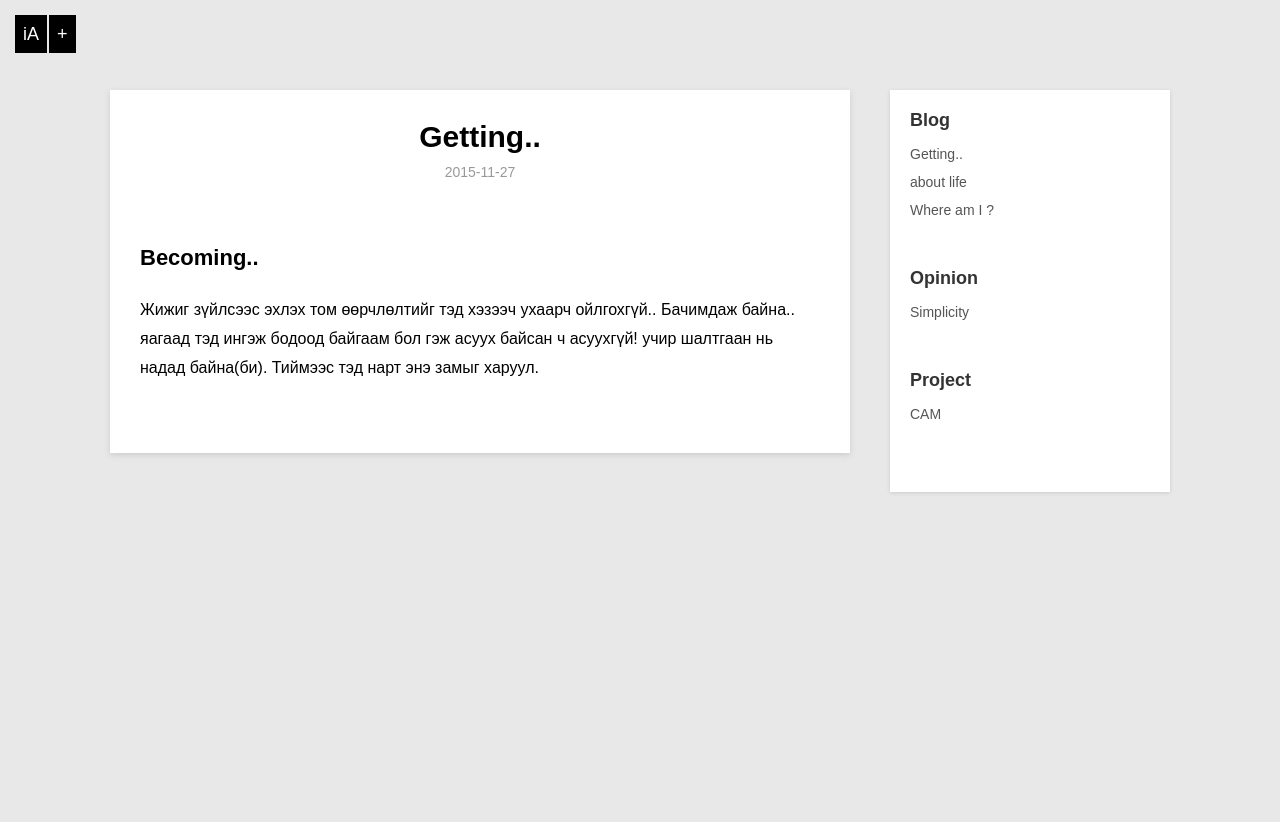
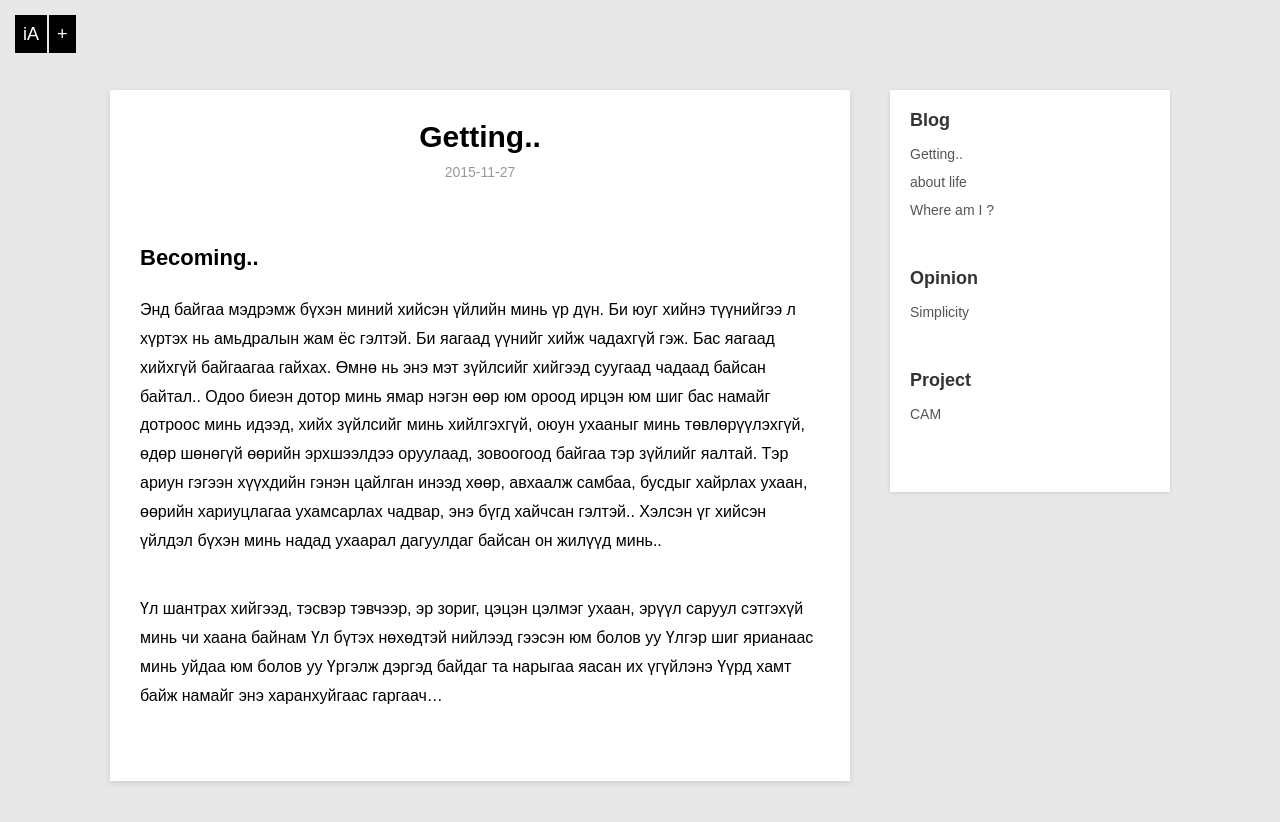
Before and after one commit to iUniverse/iUniverse.github.io, a Jekyll site: the page built from _posts/blog/2015-11-27-mid.md, in a window 1280 px wide. Shown: the top 822 px of the page. Built offline with Jekyll 4.4.1, drawn with Linux system fonts in a browser that asks for light colours; Markdown is read by kramdown in place of the engine named in the settings.

Commit message:
change
changed

```diff
--- a/_posts/blog/2015-11-27-mid.md
+++ b/_posts/blog/2015-11-27-mid.md
@@ -2,8 +2,14 @@
 layout: post
 title: Getting..
 category: blog
-description: do it
+description: please, remember how I loved you
 ---
 ##Becoming..
 
-Жижиг зүйлсээс эхлэх том өөрчлөлтийг тэд хэзээч ухаарч ойлгохгүй.. Бачимдаж байна.. яагаад тэд ингэж бодоод байгаам бол гэж асуух байсан ч асуухгүй! учир шалтгаан нь надад байна(би). Тиймээс тэд нарт энэ замыг харуул.
+Энд байгаа мэдрэмж бүхэн миний хийсэн үйлийн минь үр дүн. Би юуг хийнэ түүнийгээ л хүртэх нь амьдралын жам ёс гэлтэй. Би яагаад үүнийг хийж чадахгүй гэж. Бас яагаад хийхгүй байгаагаа гайхах. Өмнө нь энэ мэт зүйлсийг хийгээд суугаад чадаад байсан байтал.. Одоо биеэн дотор минь ямар нэгэн өөр юм ороод ирцэн юм шиг бас намайг дотроос минь идээд, хийх зүйлсийг минь хийлгэхгүй, оюун ухааныг минь төвлөрүүлэхгүй, өдөр шөнөгүй өөрийн эрхшээлдээ оруулаад, зовоогоод байгаа тэр зүйлийг яалтай. Тэр ариун гэгээн хүүхдийн гэнэн цайлган инээд хөөр, авхаалж самбаа, бусдыг хайрлах ухаан, өөрийн хариуцлагаа ухамсарлах чадвар, энэ бүгд хайчсан гэлтэй.. Хэлсэн үг хийсэн үйлдэл бүхэн минь надад ухаарал дагуулдаг байсан он жилүүд минь..
+
+Үл шантрах хийгээд, тэсвэр тэвчээр, эр зориг, цэцэн цэлмэг ухаан, эрүүл саруул сэтгэхүй минь чи хаана байнам
+Үл бүтэх нөхөдтэй нийлээд гээсэн юм болов уу
+Үлгэр шиг ярианаас минь уйдаа юм болов уу
+Үргэлж дэргэд байдаг та нарыгаа яасан их үгүйлэнэ
+Үүрд хамт байж намайг энэ харанхуйгаас гаргаач...
```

================================

Prompt = The answer must be an exact reproduction of the records, with every picture left out.

Solution to this problem =
Before and after one commit to iUniverse/iUniverse.github.io, a Jekyll site: the page built from _posts/blog/2015-11-27-mid.md, in a window 1280 px wide. Shown: the top 822 px of the page. Built offline with Jekyll 4.4.1, drawn with Linux system fonts in a browser that asks for light colours; Markdown is read by kramdown in place of the engine named in the settings.

Commit message:
change
changed

```diff
--- a/_posts/blog/2015-11-27-mid.md
+++ b/_posts/blog/2015-11-27-mid.md
@@ -2,8 +2,14 @@
 layout: post
 title: Getting..
 category: blog
-description: do it
+description: please, remember how I loved you
 ---
 ##Becoming..
 
-Жижиг зүйлсээс эхлэх том өөрчлөлтийг тэд хэзээч ухаарч ойлгохгүй.. Бачимдаж байна.. яагаад тэд ингэж бодоод байгаам бол гэж асуух байсан ч асуухгүй! учир шалтгаан нь надад байна(би). Тиймээс тэд нарт энэ замыг харуул.
+Энд байгаа мэдрэмж бүхэн миний хийсэн үйлийн минь үр дүн. Би юуг хийнэ түүнийгээ л хүртэх нь амьдралын жам ёс гэлтэй. Би яагаад үүнийг хийж чадахгүй гэж. Бас яагаад хийхгүй байгаагаа гайхах. Өмнө нь энэ мэт зүйлсийг хийгээд суугаад чадаад байсан байтал.. Одоо биеэн дотор минь ямар нэгэн өөр юм ороод ирцэн юм шиг бас намайг дотроос минь идээд, хийх зүйлсийг минь хийлгэхгүй, оюун ухааныг минь төвлөрүүлэхгүй, өдөр шөнөгүй өөрийн эрхшээлдээ оруулаад, зовоогоод байгаа тэр зүйлийг яалтай. Тэр ариун гэгээн хүүхдийн гэнэн цайлган инээд хөөр, авхаалж самбаа, бусдыг хайрлах ухаан, өөрийн хариуцлагаа ухамсарлах чадвар, энэ бүгд хайчсан гэлтэй.. Хэлсэн үг хийсэн үйлдэл бүхэн минь надад ухаарал дагуулдаг байсан он жилүүд минь..
+
+Үл шантрах хийгээд, тэсвэр тэвчээр, эр зориг, цэцэн цэлмэг ухаан, эрүүл саруул сэтгэхүй минь чи хаана байнам
+Үл бүтэх нөхөдтэй нийлээд гээсэн юм болов уу
+Үлгэр шиг ярианаас минь уйдаа юм болов уу
+Үргэлж дэргэд байдаг та нарыгаа яасан их үгүйлэнэ
+Үүрд хамт байж намайг энэ харанхуйгаас гаргаач...
```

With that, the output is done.